Heat take Game 1 from Celtics 118-107

Butler scored 27 of his 41 points in the second half, and a huge third quarter by the Heat carried them to a 118-107 win over the short-handed Boston Celtics 118-107 in Game 1 of the Eastern Conference finals on Tuesday night. “Jimmy Butler is an elite competitor,” Spoelstra said. “There’s a lot of guys in this league that are playing basketball. He’s competing to win. That’s a totally different thing and he does that as well as anybody in this league.”
6 hours ago via ESPN
Tyler Herro scored 18 and Gabe Vincent added 17 for the Heat, who outscored Boston 39-14 in the third quarter. Butler had 17 alone in the third, outscoring the Celtics by himself over those 12 minutes. Boston shot 2 for 15 in that third quarter. “We won three quarters other than that, but obviously that one is going to stand out,” Celtics coach Ime Udoka said. “We semi-bounced back in the fourth and started to play well again and matched their physicality, but 39-14 on 2-for-15 is tough to overcome.”

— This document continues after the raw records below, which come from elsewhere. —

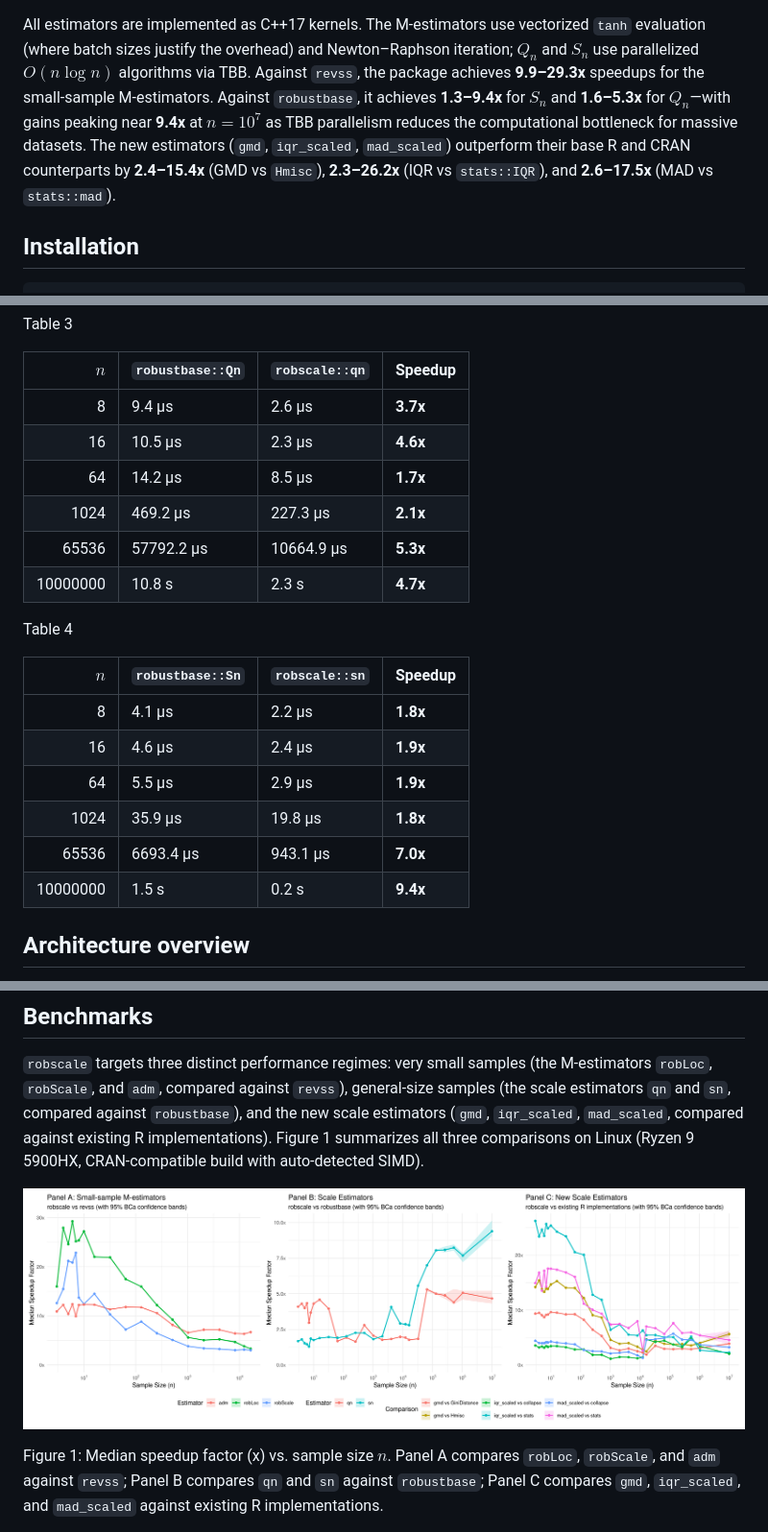
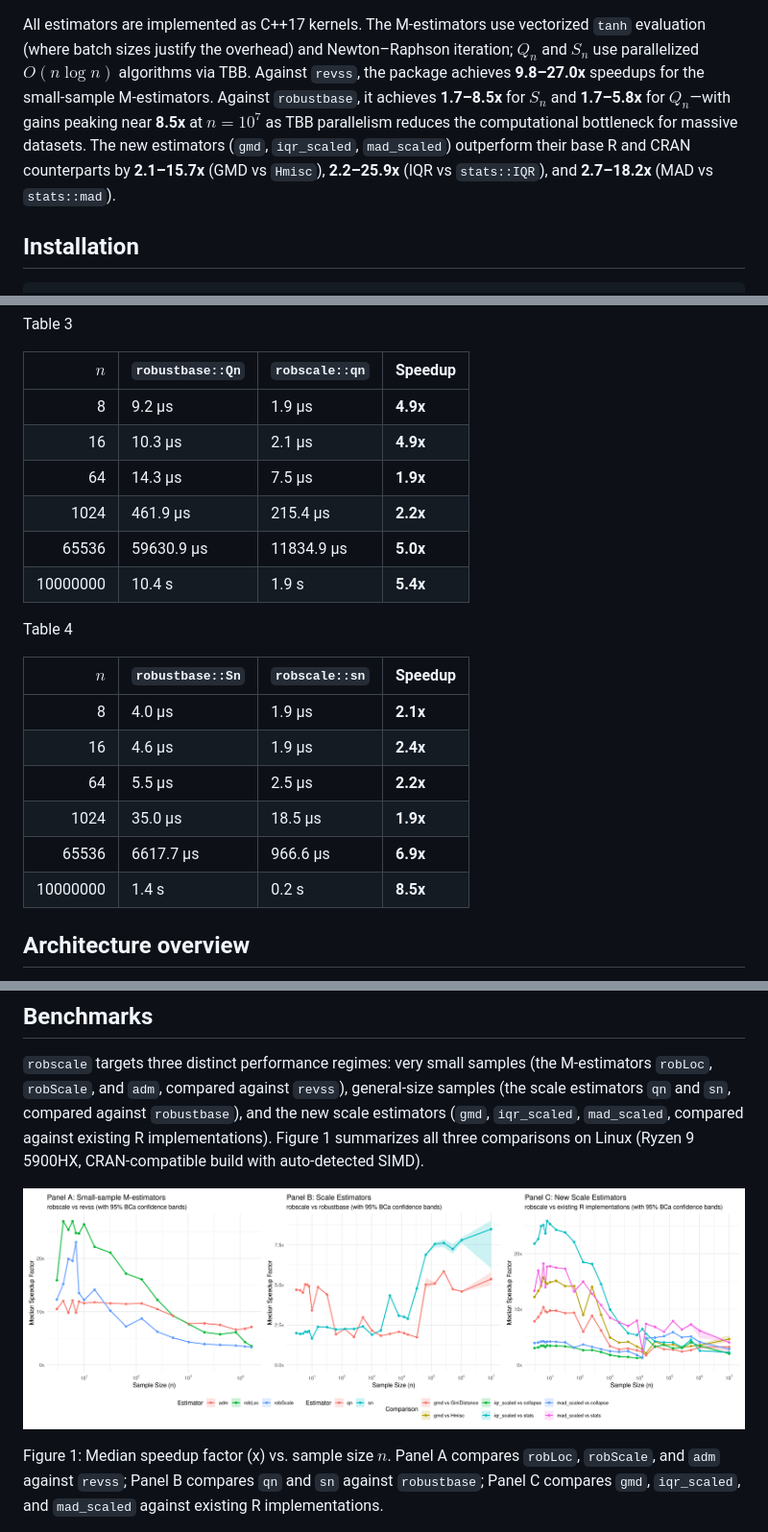
Before and after one commit to davdittrich/robscale, a Markdown page: README.md, 3 parts joined by grey strips. Shown at 96% size. GitHub-like rendering; pictures changed too: benchmarks/speedup_fig.png.

```diff
--- a/README.md
+++ b/README.md
@@ -27,13 +27,13 @@ All estimators are implemented as C++17 kernels. The M-estimators use
 vectorized `tanh` evaluation (where batch sizes justify the overhead)
 and Newton–Raphson iteration; $`Q_n`$ and $`S_n`$ use parallelized
 $`O(n \log n)`$ algorithms via TBB. Against `revss`, the package achieves
-**9.9–29.3x** speedups for the small-sample M-estimators. Against
-`robustbase`, it achieves **1.3–9.4x** for $`S_n`$ and **1.6–5.3x** for
-$`Q_n`$—with gains peaking near **9.4x** at $`n = 10^7`$ as TBB parallelism
+**9.8–27.0x** speedups for the small-sample M-estimators. Against
+`robustbase`, it achieves **1.7–8.5x** for $`S_n`$ and **1.7–5.8x** for
+$`Q_n`$—with gains peaking near **8.5x** at $`n = 10^7`$ as TBB parallelism
 reduces the computational bottleneck for massive datasets. The new
 estimators (`gmd`, `iqr_scaled`, `mad_scaled`) outperform their base R
-and CRAN counterparts by **2.4–15.4x** (GMD vs `Hmisc`), **2.3–26.2x**
-(IQR vs `stats::IQR`), and **2.6–17.5x** (MAD vs `stats::mad`).
+and CRAN counterparts by **2.1–15.7x** (GMD vs `Hmisc`), **2.2–25.9x**
+(IQR vs `stats::IQR`), and **2.7–18.2x** (MAD vs `stats::mad`).
 
 ## Installation
 
@@ -721,12 +721,12 @@ Table 3
 
 |      $`n`$ | `robustbase::Qn` | `robscale::qn` | Speedup  |
 |---------:|:-----------------|:---------------|:---------|
-|        8 | 9.4 µs           | 2.6 µs         | **3.7x** |
-|       16 | 10.5 µs          | 2.3 µs         | **4.6x** |
-|       64 | 14.2 µs          | 8.5 µs         | **1.7x** |
-|     1024 | 469.2 µs         | 227.3 µs       | **2.1x** |
-|    65536 | 57792.2 µs       | 10664.9 µs     | **5.3x** |
-| 10000000 | 10.8 s           | 2.3 s          | **4.7x** |
+|        8 | 9.2 µs           | 1.9 µs         | **4.9x** |
+|       16 | 10.3 µs          | 2.1 µs         | **4.9x** |
+|       64 | 14.3 µs          | 7.5 µs         | **1.9x** |
+|     1024 | 461.9 µs         | 215.4 µs       | **2.2x** |
+|    65536 | 59630.9 µs       | 11834.9 µs     | **5.0x** |
+| 10000000 | 10.4 s           | 1.9 s          | **5.4x** |
 
 </div>
 
@@ -736,12 +736,12 @@ Table 4
 
 |      $`n`$ | `robustbase::Sn` | `robscale::sn` | Speedup  |
 |---------:|:-----------------|:---------------|:---------|
-|        8 | 4.1 µs           | 2.2 µs         | **1.8x** |
-|       16 | 4.6 µs           | 2.4 µs         | **1.9x** |
-|       64 | 5.5 µs           | 2.9 µs         | **1.9x** |
-|     1024 | 35.9 µs          | 19.8 µs        | **1.8x** |
-|    65536 | 6693.4 µs        | 943.1 µs       | **7.0x** |
-| 10000000 | 1.5 s            | 0.2 s          | **9.4x** |
+|        8 | 4.0 µs           | 1.9 µs         | **2.1x** |
+|       16 | 4.6 µs           | 1.9 µs         | **2.4x** |
+|       64 | 5.5 µs           | 2.5 µs         | **2.2x** |
+|     1024 | 35.0 µs          | 18.5 µs        | **1.9x** |
+|    65536 | 6617.7 µs        | 966.6 µs       | **6.9x** |
+| 10000000 | 1.4 s            | 0.2 s          | **8.5x** |
 
 </div>
 
```
Also changed, not shown: other parts of README.md (+38 -38 lines).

6 hours ago via ESPN
The Celtics became unglued in the third quarter of their Game 1 matchup against the Miami Heat and a lot of that was the team’s own doing according to head coach Ime Udoka. All season long, Udoka has prided himself on trying to make the Celtics be a team that doesn’t get caught up in battling with the officials. However, as the Celtics watched the Heat erupt for a 39-14 third quarter explosion, Udoka “We all got caught up in officiating a little bit in that quarter when they got physical,” Udoka admitted. “Instead of trying to make the right play, drive and kick, get to the basket, we were looking for fouls, and that led to some of those turnovers.”
Storyline: Officiating Complaints
“Got out-physicaled, got out-toughed,” Udoka said. “They looked like they came out in the second half and wanted to up their physicality and aggression on both ends, and they did that. I don’t think we obviously responded well on either end of the floor. We had eight of our 16 turnovers in that quarter, played in the crowd on offense, got sped up. And then defensively, offensive rebounds, getting muscled around in the post. Some poor fouls got them to the free throw line. “So, flipped very quickly and just lost our composure. We won three quarters other than that, but obviously that one is going to stand out. We semi-bounced back in the fourth and started to play well again and matched their physicality, but 39-14 on 2-for-15 is tough to overcome.”